Oh, and this MIGHT be a spoiler but whatever: there IS a romantic sub-subplot with two of the supporting characters, and it’s a GLBTQ one. Plus! Did I mention? PoC main character. IT’S LIKE EVERYTHING I EVER WANTED IN A YA PARANORMAL BOOK and okay, I’ll stop yelling now. I’m just so HAPPY.
So! Let’s sum up: Creepy town! Magic! PoC main character! GLBTQ (supporting) characters! Romance that isn’t really a romance but it’s still very good in a way that I can’t fully explain! Slight miss with the “voice” of Kami, and there was also a (temporary) sorta-love triangle with another character that I didn’t talk about before2, and the revelations came a little too fast and thick at the end. But really, when you’ve got a book about a teen girl reporter/detective and she’s not just another white girl and she’s not in love with a vampire/werewolf/something and there is SPOOKY STUFF HAPPENING then how could you let some non-awesome things overshadow the AMAZINGNESS of the rest of the book? Eh? EH?

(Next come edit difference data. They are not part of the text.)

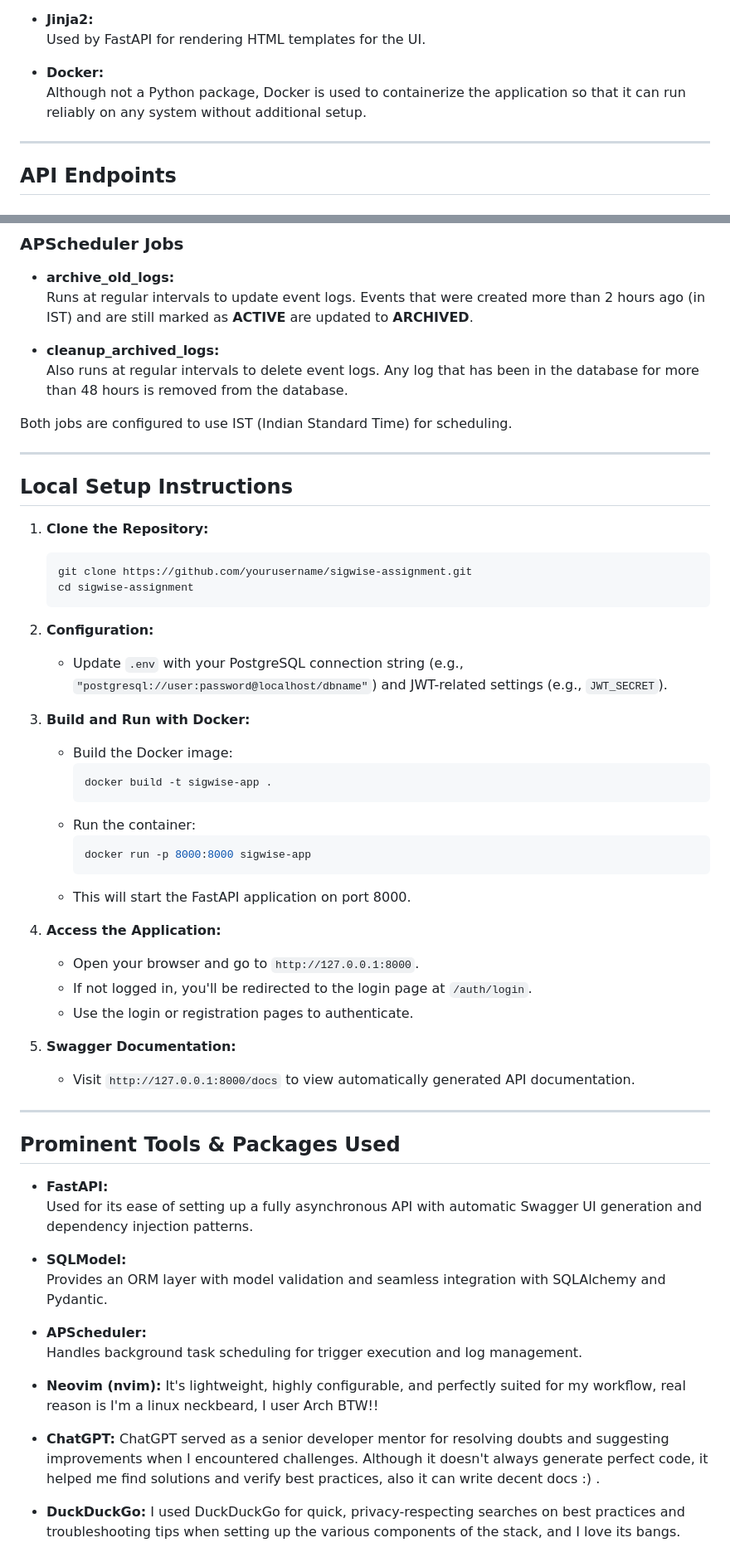
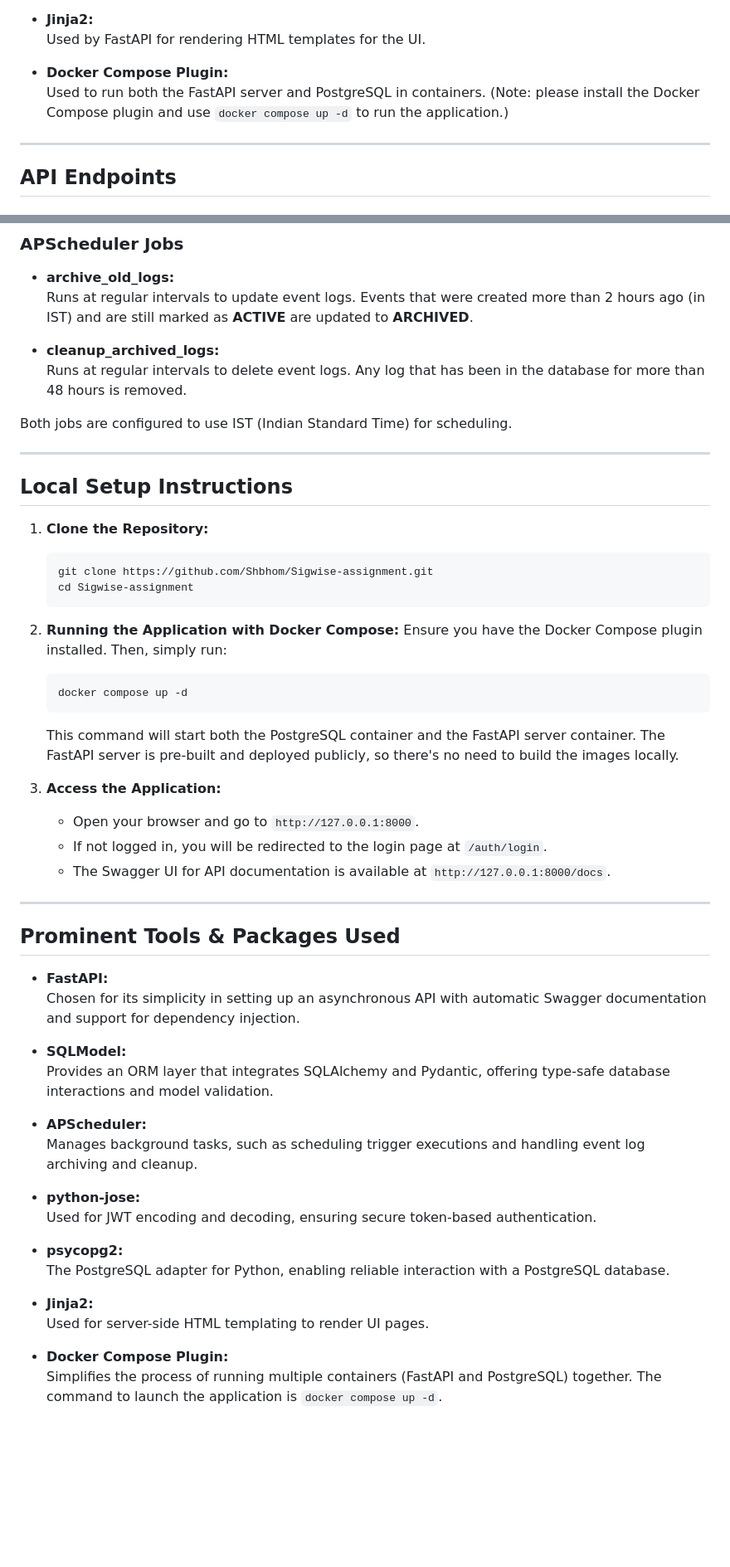
Before and after one commit to Shbhom/Sigwise-assignment, a Markdown page: README.md, 2 parts joined by grey strips. Shown at 83% size. Rendered like a GitHub page; blank space fills up the shorter version.

Commit message:
chore: update docs

````diff
--- a/README.md
+++ b/README.md
@@ -34,8 +35,8 @@ The application is built entirely using Python and relies on the following key p
 - **Jinja2:**
   Used by FastAPI for rendering HTML templates for the UI.
 
-- **Docker:**
-  Although not a Python package, Docker is used to containerize the application so that it can run reliably on any system without additional setup.
+- **Docker Compose Plugin:**
+  Used to run both the FastAPI server and PostgreSQL in containers. (Note: please install the Docker Compose plugin and use `docker compose up -d` to run the application.)
 
 ---
 
@@ -108,7 +109,7 @@ The application is built entirely using Python and relies on the following key p
   Runs at regular intervals to update event logs. Events that were created more than 2 hours ago (in IST) and are still marked as **ACTIVE** are updated to **ARCHIVED**.
 
 - **cleanup_archived_logs:**
-  Also runs at regular intervals to delete event logs. Any log that has been in the database for more than 48 hours is removed from the database.
+  Runs at regular intervals to delete event logs. Any log that has been in the database for more than 48 hours is removed.
 
 Both jobs are configured to use IST (Indian Standard Time) for scheduling.
 
@@ -118,50 +119,43 @@ Both jobs are configured to use IST (Indian Standard Time) for scheduling.
 
 1. **Clone the Repository:**
    ```bash
-   git clone https://github.com/yourusername/sigwise-assignment.git
-   cd sigwise-assignment
+   git clone https://github.com/Shbhom/Sigwise-assignment.git
+   cd Sigwise-assignment
    ```
 
-2. **Configuration:**
-   - Update `.env` with your PostgreSQL connection string (e.g., `"postgresql://user:password@localhost/dbname"`) and JWT-related settings (e.g., `JWT_SECRET`).
+2. **Running the Application with Docker Compose:**
+   Ensure you have the Docker Compose plugin installed. Then, simply run:
+   ```bash
+   docker compose up -d
+   ```
+   This command will start both the PostgreSQL container and the FastAPI server container. The FastAPI server is pre-built and deployed publicly, so there's no need to build the images locally.
 
-3. **Build and Run with Docker:**
-   - Build the Docker image:
-     ```bash
-     docker build -t sigwise-app .
-     ```
-   - Run the container:
-     ```bash
-     docker run -p 8000:8000 sigwise-app
-     ```
-   - This will start the FastAPI application on port 8000.
-
-4. **Access the Application:**
+3. **Access the Application:**
    - Open your browser and go to `http://127.0.0.1:8000`.
-   - If not logged in, you'll be redirected to the login page at `/auth/login`.
-   - Use the login or registration pages to authenticate.
-
-5. **Swagger Documentation:**
-   - Visit `http://127.0.0.1:8000/docs` to view automatically generated API documentation.
+   - If not logged in, you will be redirected to the login page at `/auth/login`.
+   - The Swagger UI for API documentation is available at `http://127.0.0.1:8000/docs`.
 
 ---
 
 ## Prominent Tools & Packages Used
 
 - **FastAPI:**
-  Used for its ease of setting up a fully asynchronous API with automatic Swagger UI generation and dependency injection patterns.
+  Chosen for its simplicity in setting up an asynchronous API with automatic Swagger documentation and support for dependency injection.
 
 - **SQLModel:**
-  Provides an ORM layer with model validation and seamless integration with SQLAlchemy and Pydantic.
+  Provides an ORM layer that integrates SQLAlchemy and Pydantic, offering type-safe database interactions and model validation.
 
 - **APScheduler:**
-  Handles background task scheduling for trigger execution and log management.
+  Manages background tasks, such as scheduling trigger executions and handling event log archiving and cleanup.
 
-- **Neovim (nvim):**
-  It's lightweight, highly configurable, and perfectly suited for my workflow, real reason is I'm a linux neckbeard, I user Arch BTW!!
+- **python-jose:**
+  Used for JWT encoding and decoding, ensuring secure token-based authentication.
 
-- **ChatGPT:**
-  ChatGPT served as a senior developer mentor for resolving doubts and suggesting improvements when I encountered challenges. Although it doesn't always generate perfect code, it helped me find solutions and verify best practices, also it can write decent docs :) .
+- **psycopg2:**
+  The PostgreSQL adapter for Python, enabling reliable interaction with a PostgreSQL database.
 
-- **DuckDuckGo:**
-  I used DuckDuckGo for quick, privacy-respecting searches on best practices and troubleshooting tips when setting up the various components of the stack, and I love its bangs.
+- **Jinja2:**
+  Used for server-side HTML templating to render UI pages.
+
+- **Docker Compose Plugin:**
+  Simplifies the process of running multiple containers (FastAPI and PostgreSQL) together. The command to launch the application is `docker compose up -d`.
````
Also changed, not shown: other parts of README.md (+7 -6 lines).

That’s what I thought.
Read: August 14, 2012
Reading SRB’s Sleuth Thursday series at her blog is what really convinced me to ask for Unspoken for review. Check it out if you’re not sure you really wanna read Unspoken yet!